[Data entries]
-----

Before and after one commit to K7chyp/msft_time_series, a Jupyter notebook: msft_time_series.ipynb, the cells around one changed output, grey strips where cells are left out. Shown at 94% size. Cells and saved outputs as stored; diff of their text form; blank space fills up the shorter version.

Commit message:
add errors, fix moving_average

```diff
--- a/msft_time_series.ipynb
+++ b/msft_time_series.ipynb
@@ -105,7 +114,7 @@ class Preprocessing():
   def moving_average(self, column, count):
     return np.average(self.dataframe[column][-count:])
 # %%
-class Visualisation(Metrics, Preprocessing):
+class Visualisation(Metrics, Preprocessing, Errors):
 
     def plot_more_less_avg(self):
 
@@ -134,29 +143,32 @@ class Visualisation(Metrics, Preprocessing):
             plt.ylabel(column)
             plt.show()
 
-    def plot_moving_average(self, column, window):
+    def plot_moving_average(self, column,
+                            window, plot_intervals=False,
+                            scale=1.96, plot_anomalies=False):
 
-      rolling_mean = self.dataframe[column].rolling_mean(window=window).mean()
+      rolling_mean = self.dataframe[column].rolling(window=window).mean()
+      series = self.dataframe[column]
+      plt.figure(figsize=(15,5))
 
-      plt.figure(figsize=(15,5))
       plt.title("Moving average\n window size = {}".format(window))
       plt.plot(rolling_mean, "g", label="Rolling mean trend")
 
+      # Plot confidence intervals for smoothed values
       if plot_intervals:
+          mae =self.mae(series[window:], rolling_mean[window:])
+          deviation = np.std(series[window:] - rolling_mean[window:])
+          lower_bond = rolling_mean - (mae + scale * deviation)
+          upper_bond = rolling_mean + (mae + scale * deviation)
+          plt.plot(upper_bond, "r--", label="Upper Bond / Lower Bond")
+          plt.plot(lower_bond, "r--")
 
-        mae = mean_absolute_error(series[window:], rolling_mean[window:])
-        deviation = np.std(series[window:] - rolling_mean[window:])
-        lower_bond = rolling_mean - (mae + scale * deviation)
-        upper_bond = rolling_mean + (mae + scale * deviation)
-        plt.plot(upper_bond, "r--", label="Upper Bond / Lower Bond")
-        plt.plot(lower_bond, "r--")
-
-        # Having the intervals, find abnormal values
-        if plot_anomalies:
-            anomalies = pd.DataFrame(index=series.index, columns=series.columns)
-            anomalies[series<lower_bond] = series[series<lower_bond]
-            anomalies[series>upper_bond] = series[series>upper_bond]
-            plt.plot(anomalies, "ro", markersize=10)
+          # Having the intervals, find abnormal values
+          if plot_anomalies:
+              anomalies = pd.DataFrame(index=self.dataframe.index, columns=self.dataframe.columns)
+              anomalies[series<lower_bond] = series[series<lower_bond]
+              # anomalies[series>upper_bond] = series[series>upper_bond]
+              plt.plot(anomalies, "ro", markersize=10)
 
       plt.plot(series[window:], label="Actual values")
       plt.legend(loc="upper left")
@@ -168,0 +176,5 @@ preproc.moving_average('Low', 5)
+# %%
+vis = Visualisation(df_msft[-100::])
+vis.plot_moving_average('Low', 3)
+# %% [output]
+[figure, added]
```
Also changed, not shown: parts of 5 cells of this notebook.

-----

### Instructions to follow:
Which lines of the data contain the string "deviation"? Copy each one.

### Exercise output:
+          deviation = np.std(series[window:] - rolling_mean[window:])
+          lower_bond = rolling_mean - (mae + scale * deviation)
+          upper_bond = rolling_mean + (mae + scale * deviation)
-        deviation = np.std(series[window:] - rolling_mean[window:])
-        lower_bond = rolling_mean - (mae + scale * deviation)
-        upper_bond = rolling_mean + (mae + scale * deviation)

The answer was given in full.